Designers should consider the alt tags seriously and use them as a chance to depict the image literally. For instance, if it’s a picture of a person, write his or her name. If it is of an object, use a couple of words to describe the same (such as “pile of bricks” or “bookshelf”).
- Subtitles and Transcripts – If you make web content that regularly includes videos, try to give subtitles — mainly if you’re producing the bulk of your video content. Popular video hosting sites such as YouTube have their own set of tools that enable users to add subtitles to their clips.
Making a transcription of the online video is an incredibly helpful resource for users who are otherwise abled.
- Utilize Color Control – Practising smart colour contrasts, and choices is one of the most useful ways for a website with any form of audience. Designers should shun pairing garish colours in the site and be cautious of using blue, yellow, and green next to one another (this is particularly difficult for colourblind people). Black text over a white background is the usual ideal practice because it’s readable for most audiences.
- Put Periods in Abbreviations – If you’re abridging something in HTML, make sure to put periods in between each letter. For instance, if you’re referencing the Central Intelligence Agency, it is essential to write it as C.I.A. rather than CIA. A screen reader will fail to recognize the abbreviation without periods and in place, will read it out phonetically as a word (C-I-A will be read as “CIA”).
- Get Clickable – For users who are challenged with mobility problems, it can be challenging to click on small items within a short clickable range. It’s like trying to nail a bull’s eye every single time they play a game of darts. Give the clickable item a more extensive range so the user can click on it within the item’s general area.
There are loads of available guides for how to create this in code, such as the one from how-to from Webcredible. Keyboard navigation is the least understood accessibility issue but should be the most common one to mitigate.
- Testing an Accessible website – The best way to test your structure and content of the website is to have a screen reader read the pages out like ChromeVox and Fire Vox. For testing the code, the use of a toolbar, including the Accessibility Evaluation Toolbar for Firefox and the Web Accessibility Toolbar for the Opera browser, can be helpful. Desktop tools are less common, but one of the most original Windows applications is EveryEye, a simple program that shows how the website would appear to someone with vision impairment.
Accessibility is a crucial aspect of good web design, and fortunately, the current web design trends encourage responsive layouts and large fonts which can adapt themselves to all different kinds of output devices (such as laptops, tablet computers, smartphones and even TVs).

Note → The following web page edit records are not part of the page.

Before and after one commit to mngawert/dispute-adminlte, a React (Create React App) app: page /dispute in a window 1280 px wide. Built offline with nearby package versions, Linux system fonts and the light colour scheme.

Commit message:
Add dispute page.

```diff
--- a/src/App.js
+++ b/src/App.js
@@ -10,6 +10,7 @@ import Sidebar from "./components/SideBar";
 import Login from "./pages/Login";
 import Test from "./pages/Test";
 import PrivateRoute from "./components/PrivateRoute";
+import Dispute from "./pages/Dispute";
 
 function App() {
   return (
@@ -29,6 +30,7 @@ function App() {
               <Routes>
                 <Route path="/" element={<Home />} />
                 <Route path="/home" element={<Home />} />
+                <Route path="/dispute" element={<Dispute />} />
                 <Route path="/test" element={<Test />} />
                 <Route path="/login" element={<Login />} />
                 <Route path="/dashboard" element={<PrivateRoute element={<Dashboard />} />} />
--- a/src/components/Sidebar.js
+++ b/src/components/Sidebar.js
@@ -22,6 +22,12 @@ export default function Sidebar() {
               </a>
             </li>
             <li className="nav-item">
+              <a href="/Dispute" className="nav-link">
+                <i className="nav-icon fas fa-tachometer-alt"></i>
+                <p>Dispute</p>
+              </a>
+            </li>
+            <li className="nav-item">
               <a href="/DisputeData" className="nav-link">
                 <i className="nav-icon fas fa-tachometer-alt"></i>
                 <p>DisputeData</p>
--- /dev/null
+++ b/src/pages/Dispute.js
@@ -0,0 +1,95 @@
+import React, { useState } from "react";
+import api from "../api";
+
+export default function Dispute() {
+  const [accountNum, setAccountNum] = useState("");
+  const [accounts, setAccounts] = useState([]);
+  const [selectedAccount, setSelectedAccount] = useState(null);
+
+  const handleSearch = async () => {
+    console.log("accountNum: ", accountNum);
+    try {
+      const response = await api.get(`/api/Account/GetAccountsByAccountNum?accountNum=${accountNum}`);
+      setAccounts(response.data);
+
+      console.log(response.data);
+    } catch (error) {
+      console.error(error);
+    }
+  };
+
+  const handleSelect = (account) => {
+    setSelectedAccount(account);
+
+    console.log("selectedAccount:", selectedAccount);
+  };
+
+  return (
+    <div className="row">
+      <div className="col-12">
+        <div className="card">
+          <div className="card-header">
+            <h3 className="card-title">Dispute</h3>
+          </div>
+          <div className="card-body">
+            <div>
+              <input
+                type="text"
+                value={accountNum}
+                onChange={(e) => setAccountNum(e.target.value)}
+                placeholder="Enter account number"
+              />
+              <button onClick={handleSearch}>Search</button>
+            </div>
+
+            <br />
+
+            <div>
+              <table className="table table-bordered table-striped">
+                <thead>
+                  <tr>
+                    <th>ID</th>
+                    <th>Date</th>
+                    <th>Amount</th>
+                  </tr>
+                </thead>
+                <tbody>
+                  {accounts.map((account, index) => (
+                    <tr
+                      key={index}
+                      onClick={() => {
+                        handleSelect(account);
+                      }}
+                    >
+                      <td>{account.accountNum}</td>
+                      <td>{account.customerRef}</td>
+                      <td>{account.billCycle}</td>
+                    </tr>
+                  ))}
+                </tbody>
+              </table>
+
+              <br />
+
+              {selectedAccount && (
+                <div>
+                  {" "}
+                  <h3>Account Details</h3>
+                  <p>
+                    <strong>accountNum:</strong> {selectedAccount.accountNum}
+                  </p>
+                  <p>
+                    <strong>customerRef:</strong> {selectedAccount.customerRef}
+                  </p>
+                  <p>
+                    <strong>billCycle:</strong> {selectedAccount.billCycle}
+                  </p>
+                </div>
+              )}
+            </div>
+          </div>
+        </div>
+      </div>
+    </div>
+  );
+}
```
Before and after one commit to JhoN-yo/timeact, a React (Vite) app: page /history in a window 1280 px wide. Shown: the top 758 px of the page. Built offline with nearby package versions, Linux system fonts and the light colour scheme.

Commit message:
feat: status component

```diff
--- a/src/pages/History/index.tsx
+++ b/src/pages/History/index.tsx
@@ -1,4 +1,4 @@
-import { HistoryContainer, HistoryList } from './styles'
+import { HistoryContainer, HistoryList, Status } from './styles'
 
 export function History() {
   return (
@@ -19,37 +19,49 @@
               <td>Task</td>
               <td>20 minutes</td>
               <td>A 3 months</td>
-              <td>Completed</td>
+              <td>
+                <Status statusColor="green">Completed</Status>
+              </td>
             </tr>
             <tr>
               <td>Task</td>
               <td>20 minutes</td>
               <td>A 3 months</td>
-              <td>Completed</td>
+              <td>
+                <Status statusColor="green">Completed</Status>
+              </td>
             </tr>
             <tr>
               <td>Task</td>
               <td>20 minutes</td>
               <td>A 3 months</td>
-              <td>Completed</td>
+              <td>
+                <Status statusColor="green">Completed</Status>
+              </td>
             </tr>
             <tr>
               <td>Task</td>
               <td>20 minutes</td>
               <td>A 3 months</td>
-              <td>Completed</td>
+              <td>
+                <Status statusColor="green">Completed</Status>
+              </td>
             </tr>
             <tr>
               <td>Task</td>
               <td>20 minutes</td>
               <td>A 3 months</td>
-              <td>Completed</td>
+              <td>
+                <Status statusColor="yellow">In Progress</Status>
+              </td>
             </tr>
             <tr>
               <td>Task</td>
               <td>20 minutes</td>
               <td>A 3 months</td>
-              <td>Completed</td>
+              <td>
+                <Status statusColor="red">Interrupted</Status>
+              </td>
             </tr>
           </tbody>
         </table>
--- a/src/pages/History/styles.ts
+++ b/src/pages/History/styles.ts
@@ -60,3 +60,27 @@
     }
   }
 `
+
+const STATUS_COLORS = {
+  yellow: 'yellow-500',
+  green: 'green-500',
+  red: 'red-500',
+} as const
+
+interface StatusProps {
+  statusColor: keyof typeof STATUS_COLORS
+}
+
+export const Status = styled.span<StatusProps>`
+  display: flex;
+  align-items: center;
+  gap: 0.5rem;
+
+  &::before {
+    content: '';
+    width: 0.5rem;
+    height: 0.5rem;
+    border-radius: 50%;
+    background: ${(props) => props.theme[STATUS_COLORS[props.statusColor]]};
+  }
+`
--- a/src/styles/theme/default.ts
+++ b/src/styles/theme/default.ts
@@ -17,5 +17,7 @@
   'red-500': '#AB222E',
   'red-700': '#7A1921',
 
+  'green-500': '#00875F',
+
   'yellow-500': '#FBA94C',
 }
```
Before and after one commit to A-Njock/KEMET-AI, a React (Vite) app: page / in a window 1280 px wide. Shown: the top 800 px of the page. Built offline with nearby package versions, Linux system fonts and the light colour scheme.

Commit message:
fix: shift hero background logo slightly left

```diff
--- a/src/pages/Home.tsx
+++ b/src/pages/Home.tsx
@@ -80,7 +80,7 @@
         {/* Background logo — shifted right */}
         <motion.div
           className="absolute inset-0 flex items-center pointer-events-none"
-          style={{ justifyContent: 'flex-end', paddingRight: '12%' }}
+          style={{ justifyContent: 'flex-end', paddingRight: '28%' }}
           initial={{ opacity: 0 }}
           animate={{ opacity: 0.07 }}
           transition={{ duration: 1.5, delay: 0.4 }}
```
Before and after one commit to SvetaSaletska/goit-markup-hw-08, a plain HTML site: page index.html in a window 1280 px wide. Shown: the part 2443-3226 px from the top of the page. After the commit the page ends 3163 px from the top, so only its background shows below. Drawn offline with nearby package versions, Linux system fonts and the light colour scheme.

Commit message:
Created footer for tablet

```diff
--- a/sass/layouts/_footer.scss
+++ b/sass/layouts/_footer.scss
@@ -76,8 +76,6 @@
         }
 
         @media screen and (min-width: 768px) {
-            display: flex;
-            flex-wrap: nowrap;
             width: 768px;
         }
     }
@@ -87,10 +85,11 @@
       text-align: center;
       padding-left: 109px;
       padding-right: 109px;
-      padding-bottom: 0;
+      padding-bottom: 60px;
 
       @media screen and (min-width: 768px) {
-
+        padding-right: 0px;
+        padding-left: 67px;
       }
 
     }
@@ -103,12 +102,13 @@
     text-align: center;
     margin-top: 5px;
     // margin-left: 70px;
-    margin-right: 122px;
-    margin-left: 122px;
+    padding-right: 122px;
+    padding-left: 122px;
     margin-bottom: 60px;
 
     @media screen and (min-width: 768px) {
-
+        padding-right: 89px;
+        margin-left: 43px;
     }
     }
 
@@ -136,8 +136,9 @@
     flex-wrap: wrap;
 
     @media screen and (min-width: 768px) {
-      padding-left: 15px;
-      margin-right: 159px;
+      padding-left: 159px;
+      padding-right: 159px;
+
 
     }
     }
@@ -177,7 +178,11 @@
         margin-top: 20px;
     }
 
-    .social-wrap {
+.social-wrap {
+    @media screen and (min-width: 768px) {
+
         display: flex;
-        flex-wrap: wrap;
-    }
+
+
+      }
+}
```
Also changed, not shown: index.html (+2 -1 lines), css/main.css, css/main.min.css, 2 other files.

If you are looking for expert advice, do not hesitate to contact us for a free evaluation of your website and take the call further.